» What is required
In the entries that follow, find every line containing "selfcheck" and copy it.

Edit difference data
━━━
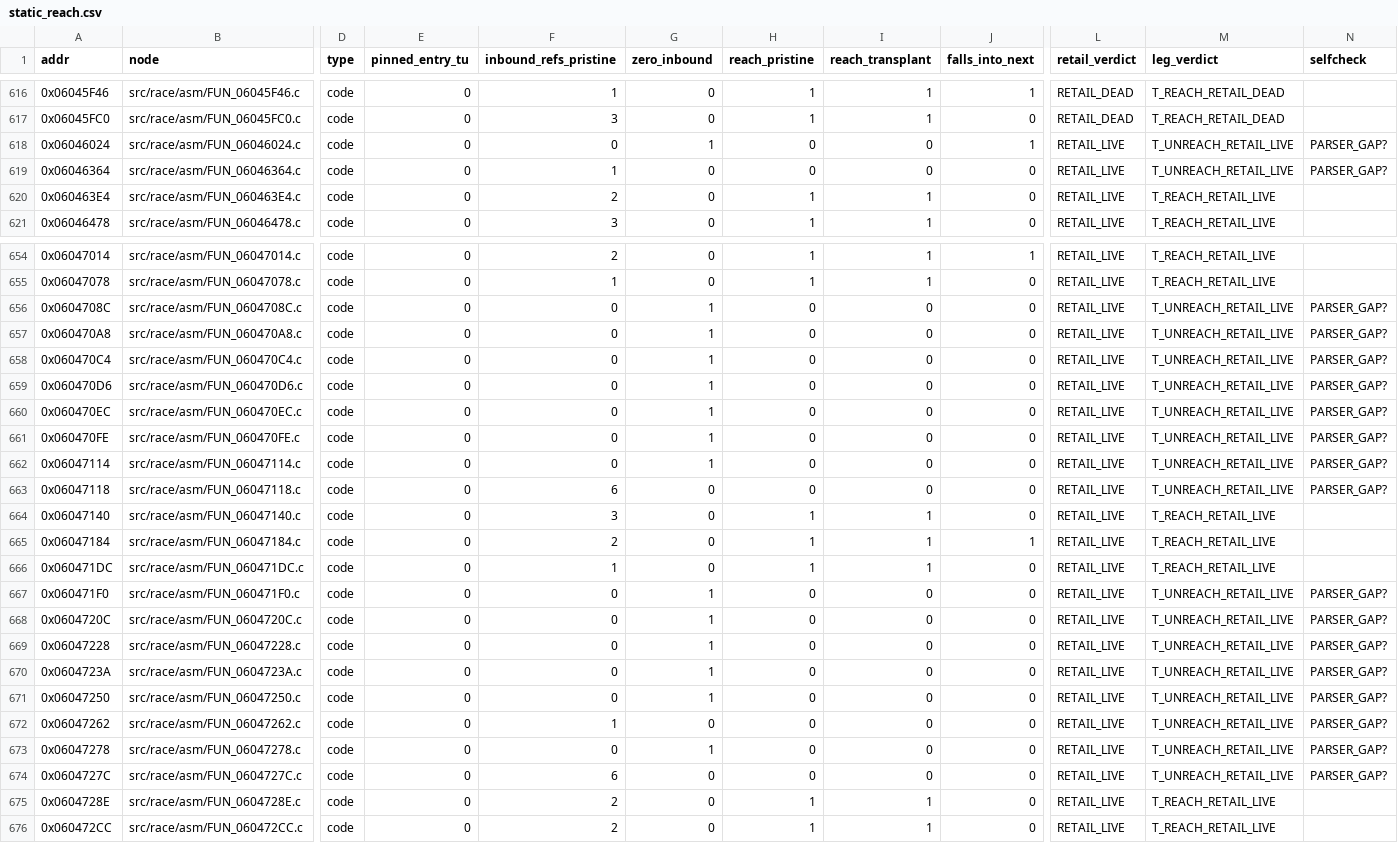
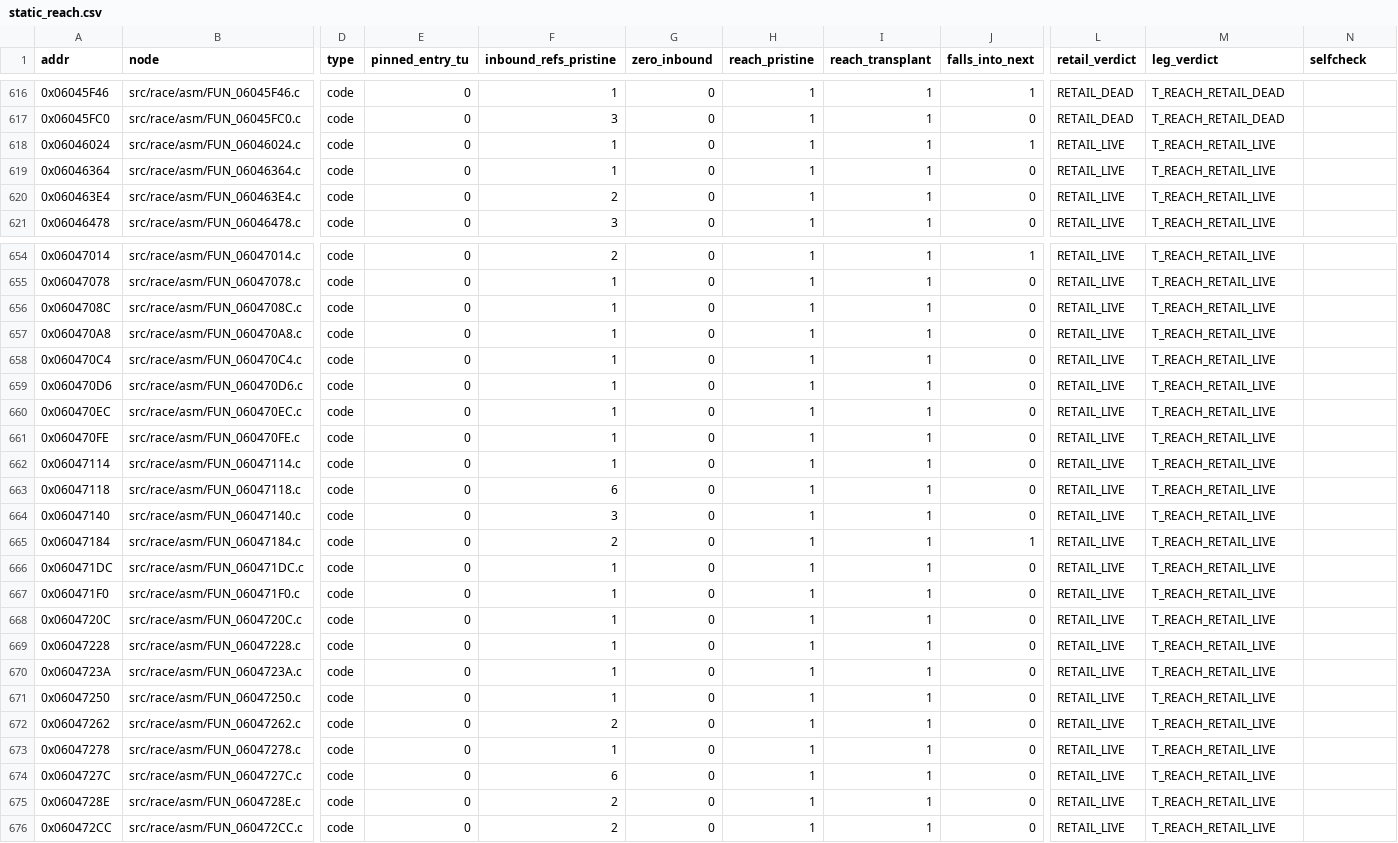
Before and after one commit to AJBats/saturn-daytona-cce-re, a CSV file: workstreams/transplant/sweep_artifacts/static_reach.csv, drawn as a sheet; only a part is shown, gaps mark what is left out; the diff covers the shown part only; the diff names each change by its address in the sheet, - before the commit and + after, or states it on an @@ line.

```diff
--- a/workstreams/transplant/sweep_artifacts/static_reach.csv
+++ b/workstreams/transplant/sweep_artifacts/static_reach.csv
-F618 (inbound_refs_pristine): 0
+F618 (inbound_refs_pristine): 1
-G618 (zero_inbound): 1
+G618 (zero_inbound): 0
-H618:H619 (reach_pristine): 0
+H618:H619 (reach_pristine): 1
-I618:I619 (reach_transplant): 0
+I618:I619 (reach_transplant): 1
-M618:M619 (leg_verdict): T_UNREACH_RETAIL_LIVE
+M618:M619 (leg_verdict): T_REACH_RETAIL_LIVE
-N618:N619 (selfcheck): PARSER_GAP?
+N618:N619 (selfcheck): (empty)
-F656:F662 (inbound_refs_pristine): 0
+F656:F662 (inbound_refs_pristine): 1
-G656:G662 (zero_inbound): 1
+G656:G662 (zero_inbound): 0
-H656:H663 (reach_pristine): 0
+H656:H663 (reach_pristine): 1
-I656:I663 (reach_transplant): 0
+I656:I663 (reach_transplant): 1
-M656:M663 (leg_verdict): T_UNREACH_RETAIL_LIVE
+M656:M663 (leg_verdict): T_REACH_RETAIL_LIVE
-N656:N663 (selfcheck): PARSER_GAP?
+N656:N663 (selfcheck): (empty)
-F667:F671 (inbound_refs_pristine): 0
+F667:F671 (inbound_refs_pristine): 1
-G667:G671 (zero_inbound): 1
+G667:G671 (zero_inbound): 0
-H667:H674 (reach_pristine): 0
+H667:H674 (reach_pristine): 1
-I667:I674 (reach_transplant): 0
+I667:I674 (reach_transplant): 1
-M667:M674 (leg_verdict): T_UNREACH_RETAIL_LIVE
+M667:M674 (leg_verdict): T_REACH_RETAIL_LIVE
-N667:N674 (selfcheck): PARSER_GAP?
+N667:N674 (selfcheck): (empty)
-F672 (inbound_refs_pristine): 1
+F672 (inbound_refs_pristine): 2
-F673 (inbound_refs_pristine): 0
+F673 (inbound_refs_pristine): 1
-G673 (zero_inbound): 1
+G673 (zero_inbound): 0
```
Also changed, not shown: 10 edited cells elsewhere in this file, 9 other files.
━━━
» Response
-N618:N619 (selfcheck): PARSER_GAP?
+N618:N619 (selfcheck): (empty)
-N656:N663 (selfcheck): PARSER_GAP?
+N656:N663 (selfcheck): (empty)
-N667:N674 (selfcheck): PARSER_GAP?
+N667:N674 (selfcheck): (empty)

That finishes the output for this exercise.